This research guide is for students in Sociology 432, studying race and ethnic relations. It is designed to help them identify, analyze, and choose appropriate scholarly information sources, including peer-reviewed journal articles. This guide concentrates on electronic resources, especially those commercial databases that index and abstract scholarly literature dealing with many different topics pertaining to race and ethnic relations. In many cases, links to the full-text of the article, chapter, paper, or even the entire book are also provided. Whatever the resource, the assumption is that it has gone through review processes designed to assure that it meets academic publishing standards.
There is also a growing amount of current, reputable, freely available information on the WWW. However, identifying and evaluating this information can be a daunting task. Therefore, this guide also includes suggestions for effectively searching on the WWW and evaluating the information you find there.
What is a search strategy? A search strategy is a plan for conducting research, ergo much of it is done BEFORE you actually jump into the process itself. A search strategy can begin with very simple but often ignored steps like:
Understanding your assignment and asking for clarification early on if you need to do so.
Being aware of your deadlines. The more in-depth and comprehensive your research needs to be, the more time you will need for it. Consider using an assignment calculator to help you schedule the processes of your assignment from beginning to successfully completion.
Identifying a topic you would like to research (or something of interest to you in a topic assigned to you).
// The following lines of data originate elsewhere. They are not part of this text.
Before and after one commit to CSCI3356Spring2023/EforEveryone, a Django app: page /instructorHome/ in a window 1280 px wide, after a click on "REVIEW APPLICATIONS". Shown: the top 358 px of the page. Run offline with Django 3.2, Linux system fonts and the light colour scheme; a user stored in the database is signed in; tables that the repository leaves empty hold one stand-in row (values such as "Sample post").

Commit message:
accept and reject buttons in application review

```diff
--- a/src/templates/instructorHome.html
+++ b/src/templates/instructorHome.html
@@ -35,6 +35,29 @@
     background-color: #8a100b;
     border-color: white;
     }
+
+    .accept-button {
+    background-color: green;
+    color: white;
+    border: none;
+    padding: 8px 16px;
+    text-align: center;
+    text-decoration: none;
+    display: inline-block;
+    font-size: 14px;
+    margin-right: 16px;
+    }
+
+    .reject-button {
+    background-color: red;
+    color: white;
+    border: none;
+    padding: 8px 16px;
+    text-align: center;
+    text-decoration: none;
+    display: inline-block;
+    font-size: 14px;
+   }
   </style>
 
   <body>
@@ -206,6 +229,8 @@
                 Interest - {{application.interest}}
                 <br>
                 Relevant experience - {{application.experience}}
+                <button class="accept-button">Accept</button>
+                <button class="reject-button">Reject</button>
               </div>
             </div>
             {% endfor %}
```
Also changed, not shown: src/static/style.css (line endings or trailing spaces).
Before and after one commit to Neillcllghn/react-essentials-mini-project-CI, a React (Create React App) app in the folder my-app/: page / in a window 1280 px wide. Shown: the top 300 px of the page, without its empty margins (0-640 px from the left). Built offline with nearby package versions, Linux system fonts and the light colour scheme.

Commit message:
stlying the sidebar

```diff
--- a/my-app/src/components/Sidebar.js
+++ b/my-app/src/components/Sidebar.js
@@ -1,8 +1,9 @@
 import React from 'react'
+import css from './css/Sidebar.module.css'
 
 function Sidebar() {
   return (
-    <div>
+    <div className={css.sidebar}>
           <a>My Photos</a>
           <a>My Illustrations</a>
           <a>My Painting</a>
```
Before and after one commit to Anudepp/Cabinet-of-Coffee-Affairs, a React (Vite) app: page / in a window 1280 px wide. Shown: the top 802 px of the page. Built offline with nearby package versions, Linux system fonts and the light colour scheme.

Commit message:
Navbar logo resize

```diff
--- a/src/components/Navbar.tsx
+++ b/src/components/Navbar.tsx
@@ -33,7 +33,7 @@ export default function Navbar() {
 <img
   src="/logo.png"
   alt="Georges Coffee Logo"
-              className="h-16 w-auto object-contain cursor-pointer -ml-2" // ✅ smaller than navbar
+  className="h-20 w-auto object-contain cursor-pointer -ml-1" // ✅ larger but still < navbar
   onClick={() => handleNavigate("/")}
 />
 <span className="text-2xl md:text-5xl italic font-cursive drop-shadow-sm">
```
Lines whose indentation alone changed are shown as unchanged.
Then you can proceed to the more complex planning such as:
Gathering background information to identify what is generally known about your topic and place it in context.
Formulating an initial research question or questions that will guide you in finding more and specific information about your topic or some aspect of it.
Deconstructing your research question by identifying the most important and unique keywords in your question to use as search terms.
Conducting preliminary research in the UK Libraries catalog or a specialized database to determine, generally, what information exists with which you might work. The amount of information you find in this initial foray can help you refine your research question. If you are deluged with information you will probably need to use technique to make your search more specific. If you find too little information, you might need to broaden your search.
Think about the search words, phrases and combination of terms you might have to use to perform your search and modify your search results. If a database offers a thesaurus, consider using it first to discover the specific language to use when searching that database. Using subjects or descriptors or searching keywords in the subject field can make your search results more precise. You might also have to think about:
Variant spellings: Orthopedic, Orthopaedic
Variations of a root word: Compute, Computers, Computerized
Singular and plural forms of words
Abbreviations and acronyms: AIDS or Acquired immunodeficiency syndrome
Changes in language: Colored, Negro, Black, Afro-or- African-American
A search strategy also involves thinking about how to combine search terms. AND and OR are what are known as operators and they tell the search software how to query the database. For instance in the search "race AND social justice" both terms must appear in the search results. In the search "muslim or islam" either term will produce a search result.
Check out Database Searching for tips to help you do the most efficient and effective searching whether you are searching Google or any of the UK subscription databases.